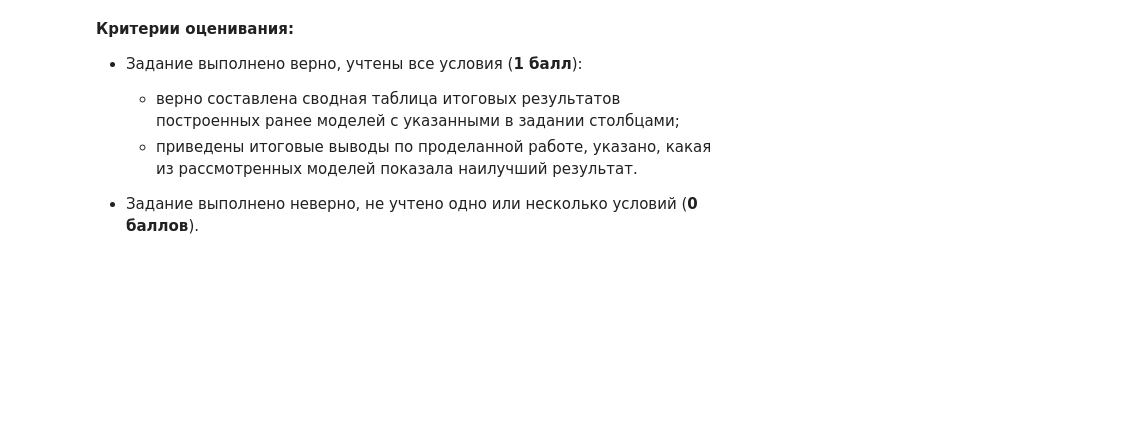
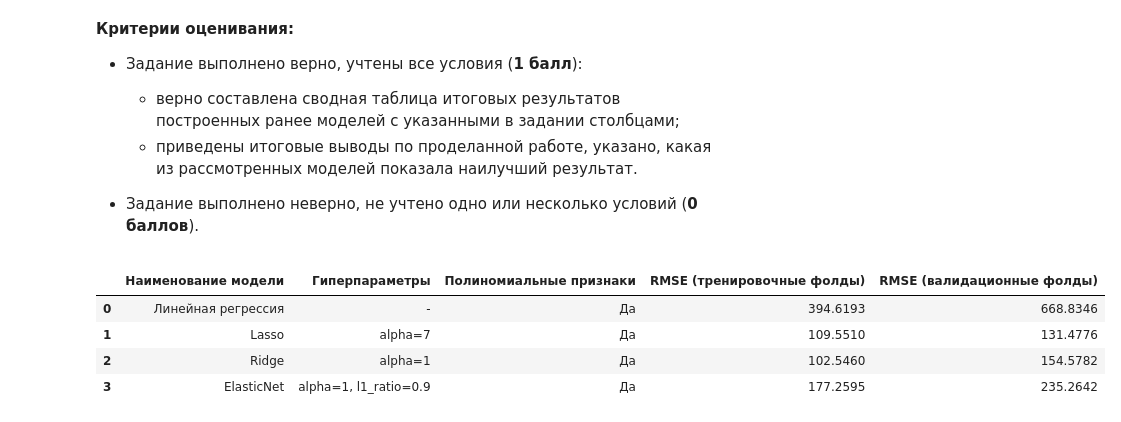
Before and after one commit to Mlkhall/ml-hw-1, a Jupyter notebook: main.ipynb, the cells around one changed output. Cells and saved outputs as stored; diff of their text form; code cells hidden in the pictures; blank space fills up the shorter version.

```diff
--- a/main.ipynb
+++ b/main.ipynb
@@ -731,5 +862,20 @@ MAPE на валидационных фолдах: 8.90 %
 
 - Задание выполнено неверно, не учтено одно или несколько условий (**0 баллов**).
 # %%
-# Ваш код здесь
+presintation_results = {
+    "Наименование модели": ["Линейная регрессия", "Lasso", "Ridge", "ElasticNet"],
+    "Гиперпараметры": ["-", "alpha=7", "alpha=1", "alpha=1, l1_ratio=0.9"],
+    "Полиномиальные признаки": ["Да", "Да", "Да", "Да"],
+    "RMSE (тренировочные фолды)": [394.6193, 109.5510, 102.5460, 177.2595],
+    "RMSE (валидационные фолды)": [668.8346, 131.4776, 154.5782, 235.2642],
+}
+
+presintation_results = pd.DataFrame(presintation_results)
+presintation_results
+# %% [output]
+|  | Наименование модели | Гиперпараметры | Полиномиальные признаки | RMSE (тренировочные фолды) | RMSE (валидационные фолды) |
+| 0 | Линейная регрессия | - | Да | 394.6193 | 668.8346 |
+| 1 | Lasso | alpha=7 | Да | 109.5510 | 131.4776 |
+| 2 | Ridge | alpha=1 | Да | 102.5460 | 154.5782 |
+| 3 | ElasticNet | alpha=1, l1_ratio=0.9 | Да | 177.2595 | 235.2642 |
 # %% [markdown]
```
Also changed, not shown: parts of 29 cells of this notebook, 3 other files.
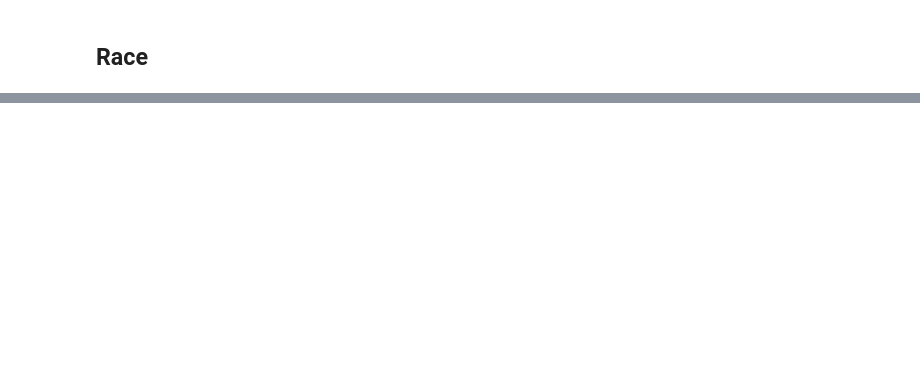
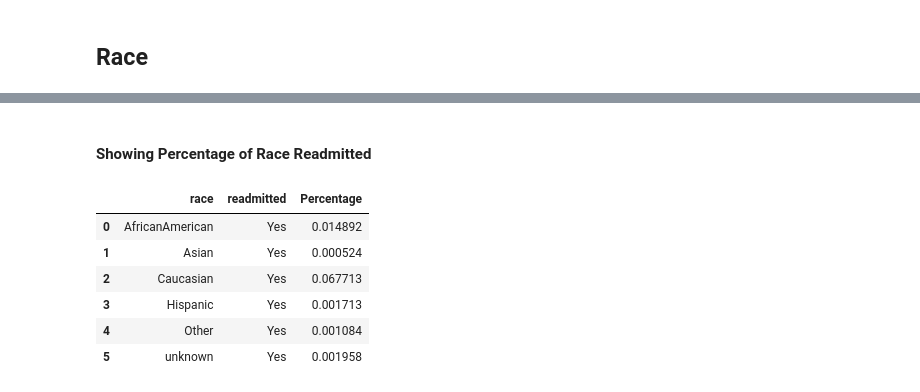
Before and after one commit to sagarwala12/HRRP, a Jupyter notebook: Visualizations_Final.ipynb, the cells around one changed output, grey strips where cells are left out. Saved outputs shown, nothing was run; the diff lists cells and outputs as text; code cells hidden in the pictures; blank space fills up the shorter version.

```diff
--- a/Visualizations_Final.ipynb
+++ b/Visualizations_Final.ipynb
@@ -258,2 +336,19 @@ train[['race','readmitted', 'gender']].groupby(['race','readmitted']).count().ap
+# %% [markdown]
+#### Showing Percentage of Race Readmitted
+# %%
+#Show only YES Values
+race_percent = train[['race','readmitted', 'gender']].groupby(['race','readmitted']).count().apply(lambda x: x/train.gender.count())
+race_percent = race_percent.xs('Yes', level=1, drop_level=False)
+race_percent = race_percent.reset_index()
+race_percent.columns = ['race', 'readmitted', 'Percentage']
+race_percent
+# %% [output]
+|  | race | readmitted | Percentage |
+| 0 | AfricanAmerican | Yes | 0.014892 |
+| 1 | Asian | Yes | 0.000524 |
+| 2 | Caucasian | Yes | 0.067713 |
+| 3 | Hispanic | Yes | 0.001713 |
+| 4 | Other | Yes | 0.001084 |
+| 5 | unknown | Yes | 0.001958 |
 # %%
 #train.profile_report()
```
Also changed, not shown: parts of 26 cells of this notebook.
——
Task details
Check each line of the data above for the word "фолды" and say how many lines have it. Give the number alone.

Task result
3